FREQUENTLY ASKED QUESTIONS
Q: Who owns the land?
The property is currently owned by The California School Employees Association, which has owned the land as an investment since 1969. Property for sale is 11-acres: APN: 037022070, Parcel ID: 217101, Zoning: PUD-124/CD (courtesy San Mateo County GIS Services 3/1/20).
Q: Why are we opposed to this development?
A: We are opposed to this project for several reasons - Click here for more information. This ill-conceived project is bad planning because Moss Beach / Montara is 7 miles in either direction from the small towns of Pacifica and Half Moon Bay. Any new development needs to be close to services and transit-oriented. With very limited public transportation, no walkability, and high VMT (vehicle miles traveled) from this site to services such as grocery shopping, jobs, banks, health practices, schools, and child care. This will result in a significant increase in traffic, congestion and vehicle emissions on the coast.
Q: This development is being considered for Moss Beach. If I live in Montara, El Granada, Half Moon Bay or Pacifica, why should I care?
A: The location is on the border of Moss Beach and Montara, and the impact will be felt on the entire coast as the new residents of this proposed development would need to drive to services such as jobs, schools, and stores. There is only one road in, through, and out. There are no alternate routes - residents and visitors are served exclusively by HWY 1, which already experiences heavy congestion. There is already another large residential / business park, Big Wave, which will also be built in Moss Beach, adding up to 1500 car trips through narrow neighborhood roads. The combination of all this development will lead to a significant increase of traffic on the coast.

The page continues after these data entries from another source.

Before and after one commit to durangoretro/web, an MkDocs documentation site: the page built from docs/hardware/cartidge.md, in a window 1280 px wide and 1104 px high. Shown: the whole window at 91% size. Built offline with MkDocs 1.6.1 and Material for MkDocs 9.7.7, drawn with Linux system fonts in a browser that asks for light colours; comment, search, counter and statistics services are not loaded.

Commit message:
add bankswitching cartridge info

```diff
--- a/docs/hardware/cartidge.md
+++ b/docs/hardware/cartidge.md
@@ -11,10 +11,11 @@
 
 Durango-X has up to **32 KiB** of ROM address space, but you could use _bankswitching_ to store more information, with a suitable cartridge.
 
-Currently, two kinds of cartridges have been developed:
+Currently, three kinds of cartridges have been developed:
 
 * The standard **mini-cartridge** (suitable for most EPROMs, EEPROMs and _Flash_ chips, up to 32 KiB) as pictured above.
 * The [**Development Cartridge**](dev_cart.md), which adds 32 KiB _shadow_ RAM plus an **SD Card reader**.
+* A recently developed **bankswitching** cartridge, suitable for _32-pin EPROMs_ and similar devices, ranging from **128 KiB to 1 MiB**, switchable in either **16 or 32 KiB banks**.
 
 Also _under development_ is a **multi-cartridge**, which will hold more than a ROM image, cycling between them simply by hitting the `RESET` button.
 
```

Q: Why is safety an issue?
A: The location where this parcel intersects with Highway 1 is at a dangerous blind curve, creating the potential for more accidents. Also, there is only one way to access Moss Beach, Highway 1 going North or South. As more and more development and infill occurs on the Midcoast and traffic continues to increase, so will the drive time of residents to services like hospitals or that of first-responders to emergencies, when minutes can mean the difference between life and death.
Q: You are saying “No” to high density, yet MidPen claims their proposed plan is not high density, it is medium density, like your current neighborhood. How do you respond?
A: This IS big density in comparison to the existing community. A development like this would compact new residents onto 11 acres and increase the population of Moss Beach by some 10%, contributing to more congestion, more traffic, taxing water and sewer services, and a placing a bigger burden on the natural environment.
Q: This lot is zoned for up to 148 housing units and it is for sale. It is private property. Why shouldn’t MidPen or whoever buys it be able to build up to that limit?
A: This zoning is antiquated, written at a time when development of infrastructure and services was expected to take place. This didn’t happen and the location is isolated. For example, at the time the zoning was established there a bypass planned to be built instead of the tunnel. So today, there is a lack of roads, stores, schools, jobs and transit to support such a large number of housing units.
Q: MidPen states they are not building even half of the 148 units.
A: The Local Coastal Program (LCP) restricts building to 60 units in their first phase of development. Is there a guarantee for the community that they won’t add to the development in future phases?
Source: LCP – 3.16.a: Limit the number of affordable housing units given building permits for construction on the designated sites to 60 during any 12-month period in order to allow the affordable housing units constructed on the designated housing sites to be assimilated into the community a few at a time.
Q: You are saying “No” to MidPen, but what do you want?
A: This parcel of land is a special place and has served as an unrestricted public park for the community for decades. It is enjoyed by dog-walkers, bird-watchers, nature enthusiasts, bike riders and people of all ages. We urge that this parcel be appropriately rezoned as public parkland, as it has been de facto for decades, and rejoined with the Montara
Lighthouse as it was over a century ago and for many decades sharing a rich history, particularly during WWII.